EWI’s senior analyst Jeffrey Kennedy shares with you practical advice on what it takes to improve the quality of your trades.
By Elliott Wave International
You’ve heard it all before:
- If you want to trade using Elliott wave analysis, to succeed you first need to understand its rules and guidelines.
- You need a clearly defined trading strategy (what? when? how? etc.) and the discipline to follow it.
- Additionally, your long-term success depends on adequate capitalization, money management skills and emotional self-control.
Do you meet these qualifications, yet still struggle in the markets? If so, you may find some helpful advice in this quick trading lesson from Trader’s Classroom editor, Jeffrey Kennedy:
We all know that the Elliott Wave Principle categorizes 3-wave moves as corrections and, as such, countertrend moves. We also know that corrective moves demonstrate a stronger tendency to stay within parallel lines, and that within A-B-C corrections the most common relationship between waves C and A is equality. Furthermore, we know that the .618 retracement of wave 1 is the most common retracement for 2nd waves, and that the .382 retracement of wave 3 is the most common retracement for 4th waves.
Knowing that all of these are traits of countertrend moves, why do traders take positions when a pattern demonstrates only one or two of these traits? We do it because we lack patience. We lack the patience to wait for opportunities that meet all of our criteria, be it from an Elliott wave or another technical perspective.
What is the source of this impatience? It could be from not having a clearly defined trading methodology, or not being able to control emotions. However, I think impatience stems more from a sense of not wanting to miss anything. And because we’re afraid of missing the next big move, or perhaps because we want to pick up some lost ground, we act on less-than-ideal trade setups.
Another reason traders lack patience is boredom. That’s because — and this may sound odd at first — “textbook” Elliott wave patterns and ideal, high-confidence trade setups don’t occur all that often. In fact, I have always gone by the rule of thumb that for any given market there are only 2-3 tradable moves in your chosen time frame. For example, during a normal trading day, there are typically only two or three trades that warrant attention from day traders. In a given week, short-term traders will usually find only two or three good opportunities worth participating in, while long-term traders will most likely find only two or three viable trade setups in a given month, or even a year.

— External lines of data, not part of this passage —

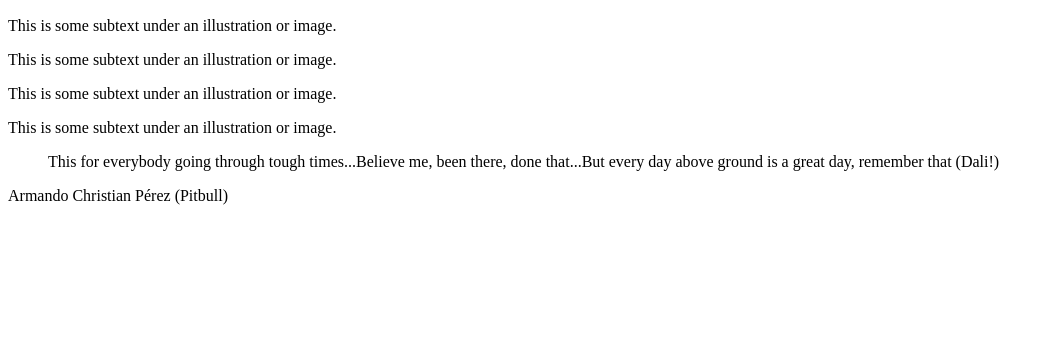
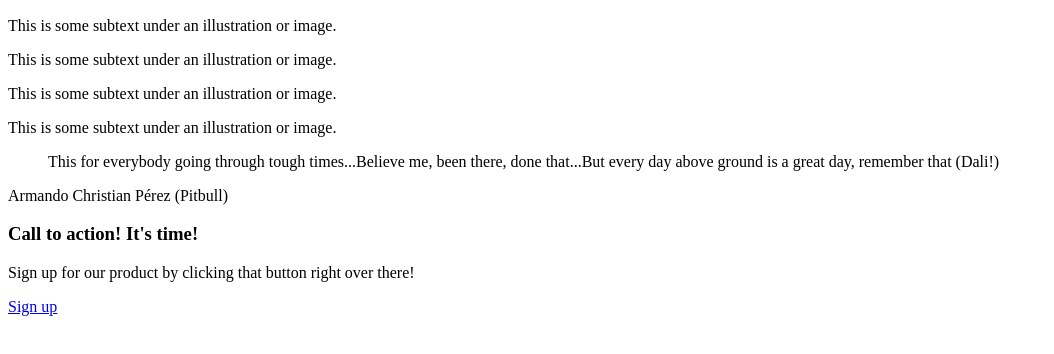
Before and after one commit to kelvinziroh/web-landing-page, a plain HTML site: page index.html in a window 1280 px wide. Shown: the part 286-640 px from the top of the page, without its empty margins (0-1054 px from the left). Drawn offline with Linux system fonts and the light colour scheme.

Commit message:
feat: Add third section in the main content

```diff
--- a/index.html
+++ b/index.html
@@ -52,6 +52,13 @@
                 <figcaption>Armando Christian Pérez (Pitbull)</figcaption>
             </div>
         </section>
+        <section class="third-section">
+            <div class="cta-banner">
+                <h3>Call to action! It's time!</h3>
+                <p>Sign up for our product by clicking that button right over there!</p>
+                <a href="#" class="cta-btn">Sign up</a>
+            </div>
+        </section>
     </main>
 </body>
 </html>
```
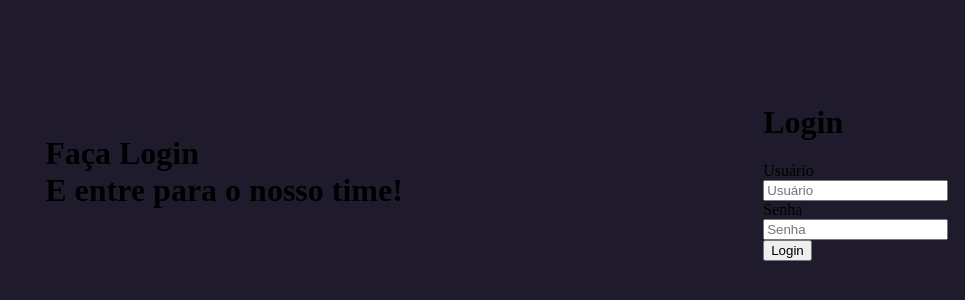
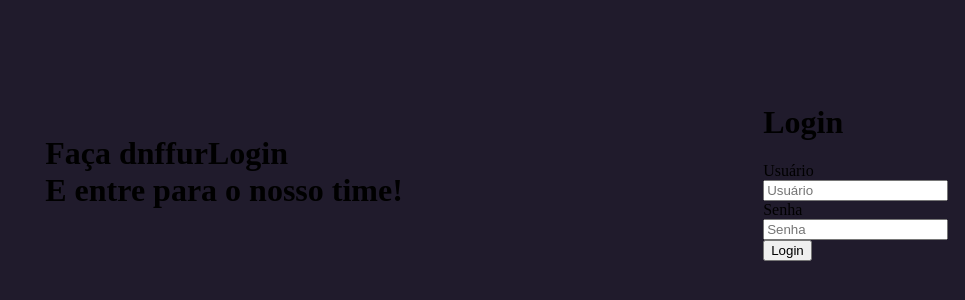
Before and after one commit to GiovaniAraujo97/P-gina-simples-de-Login, a plain HTML site: page index.html in a window 1280 px wide. Shown: the part 228-528 px from the top of the page, without its empty margins (315-1280 px from the left). Drawn offline with Linux system fonts and the light colour scheme.

Commit message:
first commit

```diff
--- a/index.html
+++ b/index.html
@@ -12,7 +12,7 @@
 
     <div class= "main-login">
         <div class= "left-login">
-           <h1> Faça Login <br> E entre para o nosso time! </h1>
+           <h1> Faça dnffurLogin <br> E entre para o nosso time! </h1>
         </div>
         <div class= "right-login">
           <div class= "card-login">
```
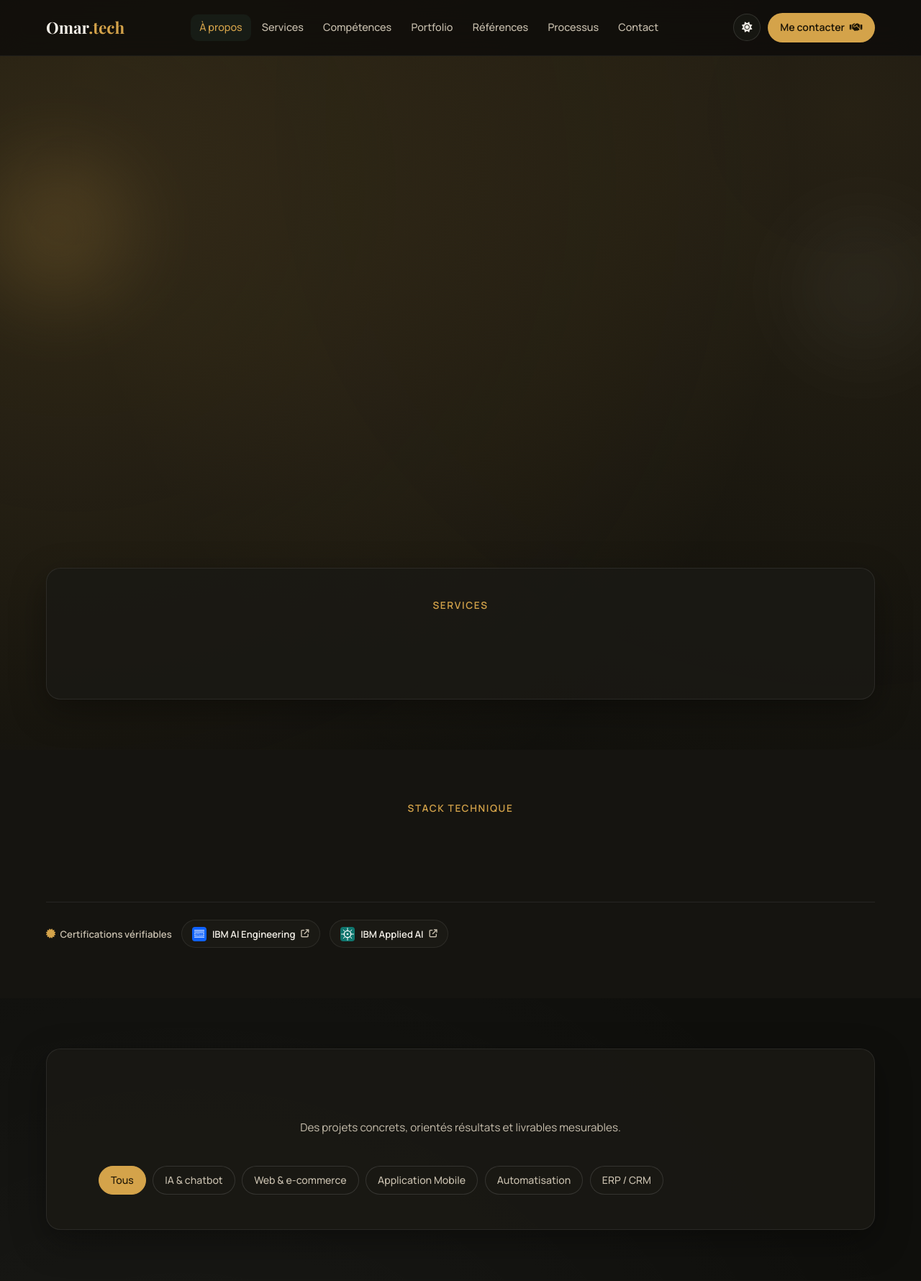
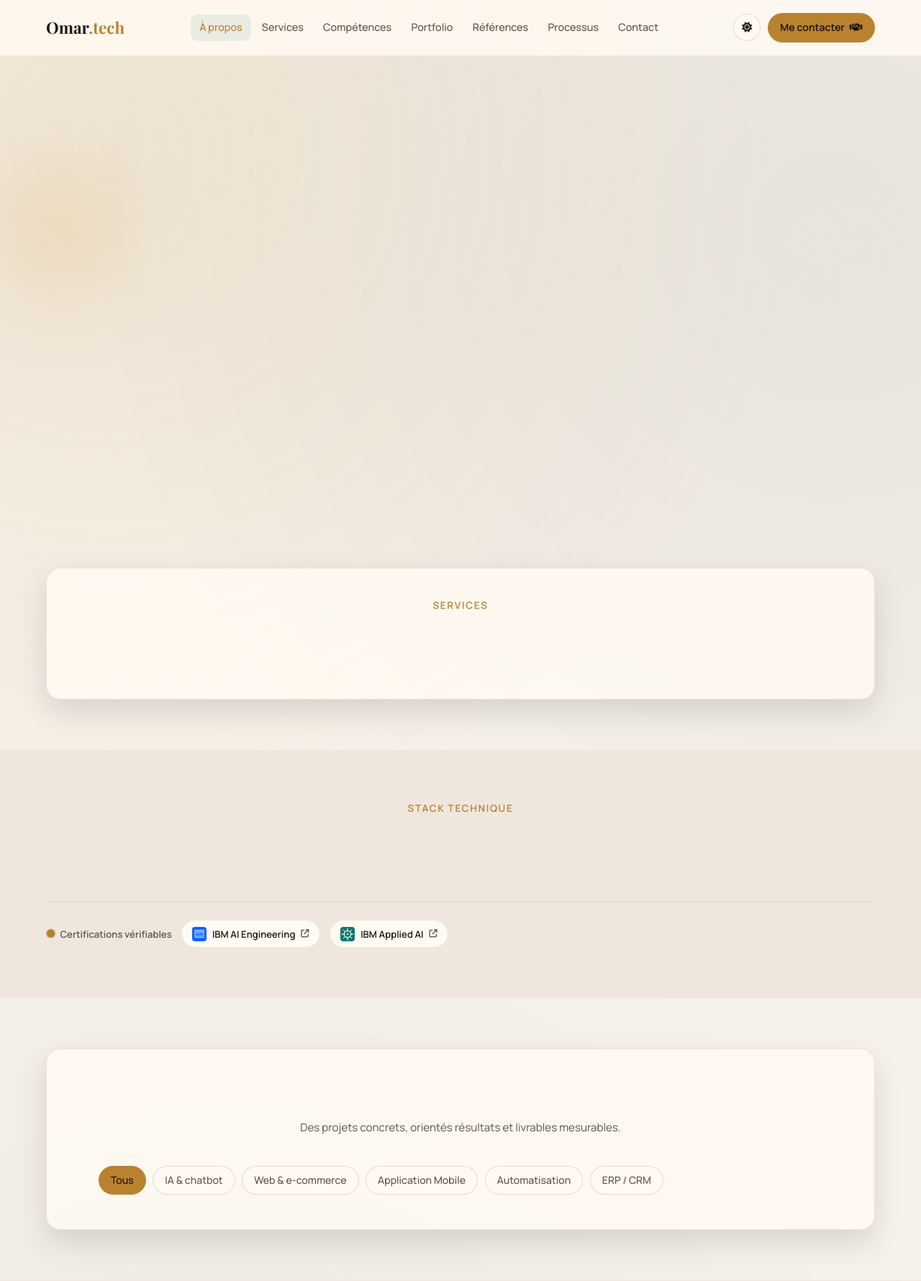
Before and after one commit to OmarDevIa/portfolio, a Django app: page / in a window 1280 px wide; the page is wider, and only the part inside the window is pictured. Shown: the top 1780 px of that part at 72% size. Run offline with Django 5.2, Linux system fonts and the light colour scheme; data that the repository does not hold is empty.

Commit message:
Add light theme option

```diff
--- a/static/css/style.css
+++ b/static/css/style.css
@@ -16,6 +16,16 @@
     --ease-smooth: cubic-bezier(0.22, 1, 0.36, 1);
     --ease-soft: cubic-bezier(0.25, 0.46, 0.45, 0.94);
     --reveal-distance: 18px;
+    --header-bg: rgba(12, 11, 9, 0.78);
+    --header-border: rgba(255,255,255,0.06);
+    --surface-strong: rgba(26,25,20,0.92);
+    --surface-glass: rgba(26,25,20,0.85);
+    --surface-card: rgba(26,25,20,0.9);
+    --surface-chip: rgba(26,25,20,0.7);
+    --input-bg: rgba(10,10,8,0.8);
+    --overlay: rgba(0,0,0,0.6);
+    --border-strong: rgba(255,255,255,0.12);
+    --border-soft: rgba(255,255,255,0.08);
 }
 
 body[data-theme='night'] {
@@ -27,6 +37,29 @@ body[data-theme='night'] {
     --border: rgba(255,255,255,0.06);
     --shadow: 0 16px 48px rgba(0,0,0,0.45);
     --shadow-hover: 0 28px 64px rgba(0,0,0,0.55);
+}
+
+body[data-theme='day'] {
+    --bg: #f6f1e9;
+    --bg-alt: #efe7dd;
+    --surface: #fffaf2;
+    --text: #1f1a12;
+    --muted: #5f5548;
+    --border: rgba(0,0,0,0.08);
+    --accent: #b9822f;
+    --accent-dark: #8f5e19;
+    --shadow: 0 16px 42px rgba(0,0,0,0.12);
+    --shadow-hover: 0 28px 60px rgba(0,0,0,0.18);
+    --header-bg: rgba(255,250,242,0.86);
+    --header-border: rgba(0,0,0,0.06);
+    --surface-strong: rgba(255,250,242,0.96);
+    --surface-glass: rgba(255,250,242,0.86);
+    --surface-card: rgba(255,250,242,0.98);
+    --surface-chip: rgba(255,250,242,0.75);
+    --input-bg: rgba(255,255,255,0.95);
+    --overlay: rgba(15,12,8,0.35);
+    --border-strong: rgba(0,0,0,0.12);
+    --border-soft: rgba(0,0,0,0.08);
 }
 
 * { box-sizing: border-box; margin: 0; padding: 0; }
@@ -46,6 +79,13 @@ body {
         radial-gradient(circle at 20% 85%, rgba(255, 255, 255, 0.05), transparent 45%);
 }
 
+body[data-theme='day'] {
+    background-image:
+        radial-gradient(circle at 12% 8%, rgba(185, 130, 47, 0.12), transparent 36%),
+        radial-gradient(circle at 90% 12%, rgba(0, 0, 0, 0.06), transparent 40%),
+        radial-gradient(circle at 25% 85%, rgba(0, 0, 0, 0.04), transparent 45%);
+}
+
 a { color: inherit; text-decoration: none; transition: color 0.2s; }
 a:hover { color: var(--accent); }
 img { max-width: 100%; display: block; }
@@ -60,8 +100,8 @@ ul, li { list-style: none; }
     position: fixed;
     top: 0; left: 0; width: 100%;
     z-index: 1000;
-    background: rgba(12, 11, 9, 0.78);
-    border-bottom: 1px solid rgba(255,255,255,0.06);
+    background: var(--header-bg);
+    border-bottom: 1px solid var(--header-border);
     backdrop-filter: blur(16px);
     transition: box-shadow 0.3s;
 }
@@ -95,8 +135,8 @@ ul, li { list-style: none; }
 .theme-toggle, .nav-toggle {
     width: 38px; height: 38px;
     border-radius: 50%;
-    border: 1px solid rgba(255,255,255,0.12);
-    background: rgba(26,25,20,0.8);
+    border: 1px solid var(--border-strong);
+    background: var(--surface-glass);
     color: var(--text);
     cursor: pointer;
     display: inline-flex; align-items: center; justify-content: center;
@@ -154,8 +194,8 @@ ul, li { list-style: none; }
 
 .container-inner {
     padding: 40px;
-    background: rgba(26,25,20,0.85);
-    border: 1px solid rgba(255,255,255,0.08);
+    background: var(--surface-glass);
+    border: 1px solid var(--border-soft);
     border-radius: 20px;
     box-shadow: var(--shadow);
 }
@@ -382,8 +422,8 @@ ul, li { list-style: none; }
     color: var(--muted);
     padding: 0.45rem 1rem;
     border-radius: 999px;
-    border: 1px solid rgba(255,255,255,0.12);
-    background: rgba(26,25,20,0.85);
+    border: 1px solid var(--border-strong);
+    background: var(--surface-glass);
     transition: all 0.2s;
 }
 .project-filter li.active,
```
Also changed, not shown: other parts of static/css/style.css (+23 -23 lines).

So as traders wait for these “textbook” Elliott wave patterns and ideal, high-confidence trade setups to occur, boredom sets in. Too often, we get itchy fingers and want to trade any chart pattern that comes along that looks even remotely like a high-confidence trade setup.
The big question then is, “How do you overcome the tendency to be impatient?” Understand the triggers that cause it: fear of missing out, and boredom.
The first step in overcoming impatience is to consciously define the minimum requirements of an acceptable trade setup and vow to accept nothing less. Next, feel comfortable in knowing that the markets will be around tomorrow, next week, next year and beyond, so there is plenty of time to wait for the ideal opportunity. Remember, trading is not a race, and over-trading does little to improve your bottom line.
If there is one piece of advice I can offer that will improve your trading skills, it is simply to be patient. Be patient and wait for only those textbook wave patterns and ideal, high-confidence trade setups to act. Because when it comes to being a consistently successful trader, it’s all about the quality of your trades, not the quantity.
Developing patience isn’t easy — yet, if you are serious about improving the quality of your trades, it is vital.
How much more successful would you be if you could develop the patience to act only on high-confidence trade setups?